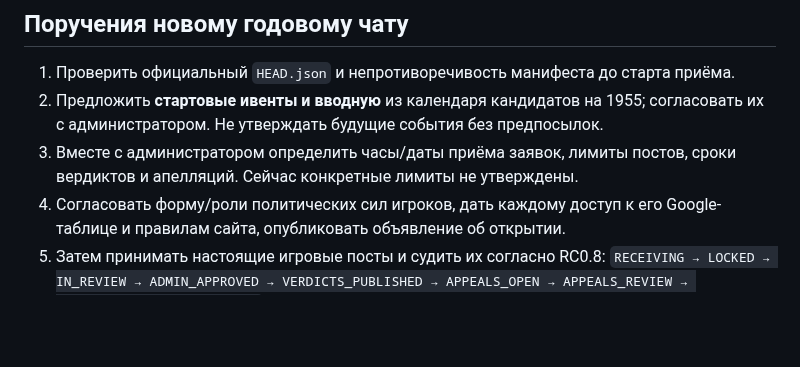
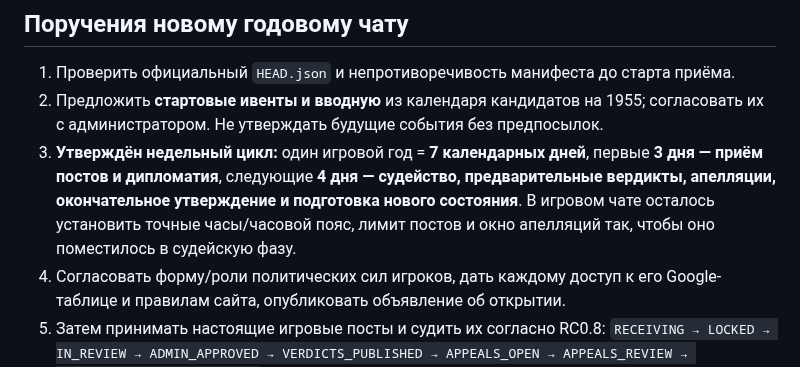
Before and after one commit to ivgl/VPG1955, a Markdown page: docs/CAMPAIGN_1955_HANDOFF.md, the part around the change. Rendered like a GitHub page; blank space fills up the shorter version.

Commit message:
Record 3+4 seven-day schedule in campaign handoff

```diff
--- a/docs/CAMPAIGN_1955_HANDOFF.md
+++ b/docs/CAMPAIGN_1955_HANDOFF.md
@@ -20,7 +20,7 @@
 ## Поручения новому годовому чату
 1. Проверить официальный `HEAD.json` и непротиворечивость манифеста до старта приёма.
 2. Предложить **стартовые ивенты и вводную** из календаря кандидатов на 1955; согласовать их с администратором. Не утверждать будущие события без предпосылок.
-3. Вместе с администратором определить часы/даты приёма заявок, лимиты постов, сроки вердиктов и апелляций. Сейчас конкретные лимиты не утверждены.
+3. **Утверждён недельный цикл:** один игровой год = **7 календарных дней**, первые **3 дня — приём постов и дипломатия**, следующие **4 дня — судейство, предварительные вердикты, апелляции, окончательное утверждение и подготовка нового состояния**. В игровом чате осталось установить точные часы/часовой пояс, лимит постов и окно апелляций так, чтобы оно поместилось в судейскую фазу.
 4. Согласовать форму/роли политических сил игроков, дать каждому доступ к его Google-таблице и правилам сайта, опубликовать объявление об открытии.
 5. Затем принимать настоящие игровые посты и судить их согласно RC0.8: `RECEIVING → LOCKED → IN_REVIEW → ADMIN_APPROVED → VERDICTS_PUBLISHED → APPEALS_OPEN → APPEALS_REVIEW → FINAL_APPROVED → COMMITTED`.
 6. Применять реальные последствия **только после финального утверждения администратора**. При межгосударственных сделках требуется согласие сторон, одни и те же договоры не должны дублироваться, незавершённые реформы должны переходить из года в год. Обновлять `HEAD.json` **последним**, только после успешного readback остальных файлов.
```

· · · · · · ·

-- Required work --
Go through the records line by line, and copy each line that holds the string "приёма".

-- Answer section --
 1. Проверить официальный `HEAD.json` и непротиворечивость манифеста до старта приёма.
-3. Вместе с администратором определить часы/даты приёма заявок, лимиты постов, сроки вердиктов и апелляций. Сейчас конкретные лимиты не утверждены.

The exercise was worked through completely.